(Available data begins)
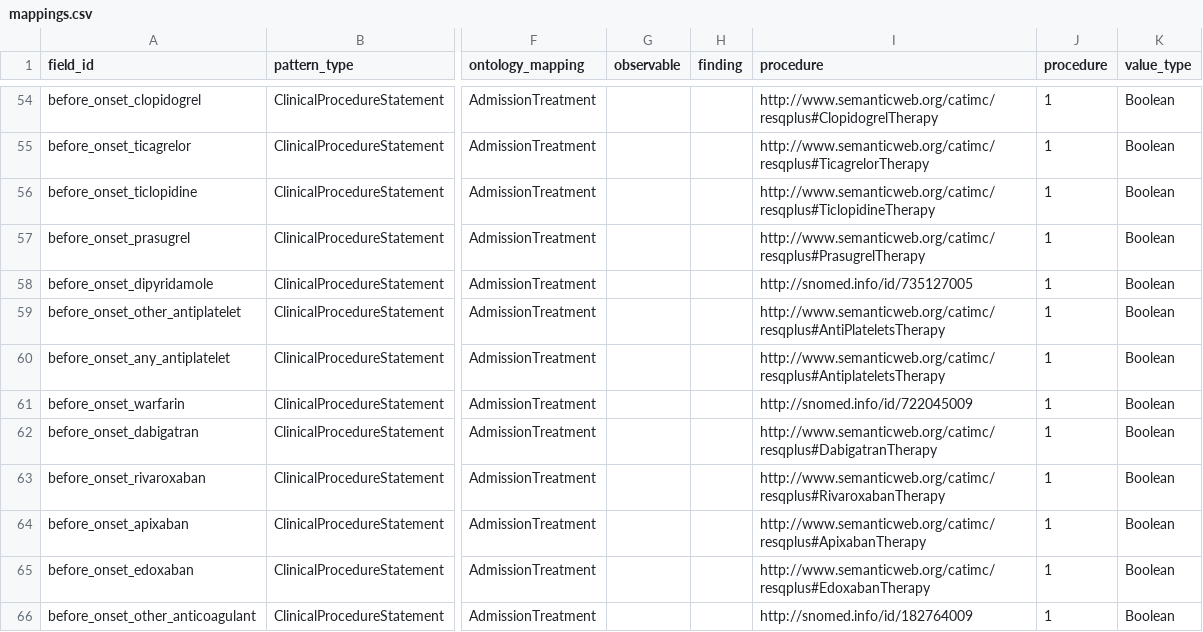
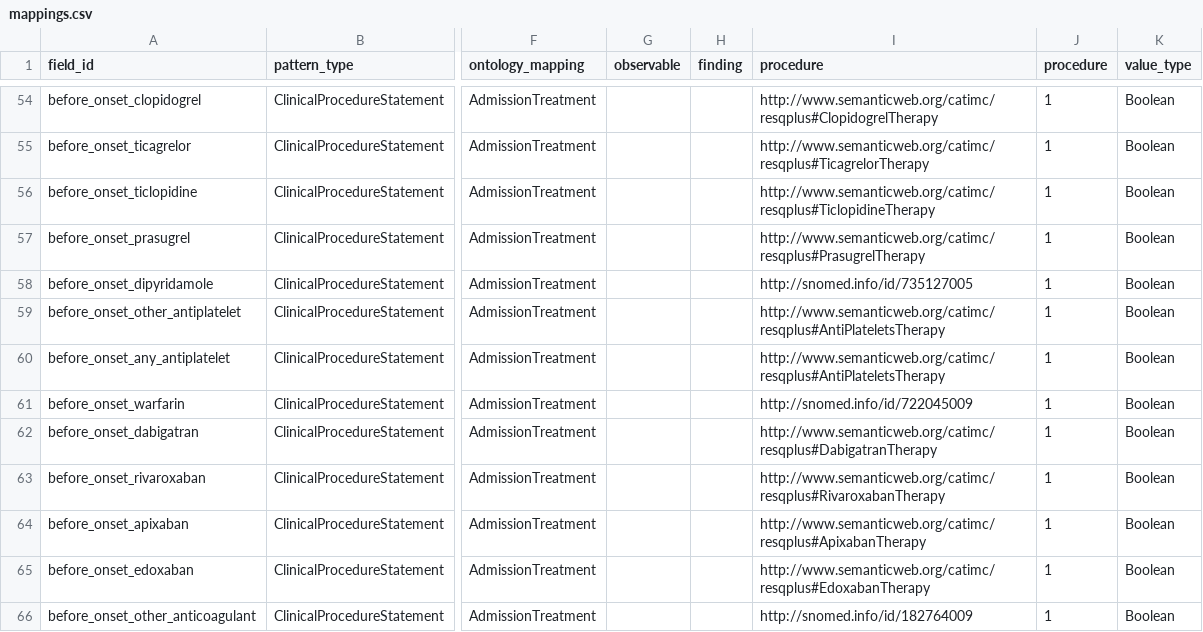
Before and after one commit to tecnomod-um/resqplus-project, a CSV file: data-to-rdf-pipeline/input_data/mappings.csv, drawn as a sheet; only a part is shown, gaps mark what is left out; the diff covers the shown part only; the diff names each change by its address in the sheet, - before the commit and + after, or states it on an @@ line.

Commit message:
Add files via upload

```diff
--- a/data-to-rdf-pipeline/input_data/mappings.csv
+++ b/data-to-rdf-pipeline/input_data/mappings.csv
-I60 (procedure): http://www.semanticweb.org/catimc/resqplus#AntiplateletsTherapy
+I60 (procedure): http://www.semanticweb.org/catimc/resqplus#AntiPlateletsTherapy
```
Also changed, not shown: 1 added row and 2 edited cells elsewhere in this file.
(Available data ends)
▶ Your task
Every line from the data above that contains "catimc" must appear in the answer.

▶ Expected answer
-I60 (procedure): http://www.semanticweb.org/catimc/resqplus#AntiplateletsTherapy
+I60 (procedure): http://www.semanticweb.org/catimc/resqplus#AntiPlateletsTherapy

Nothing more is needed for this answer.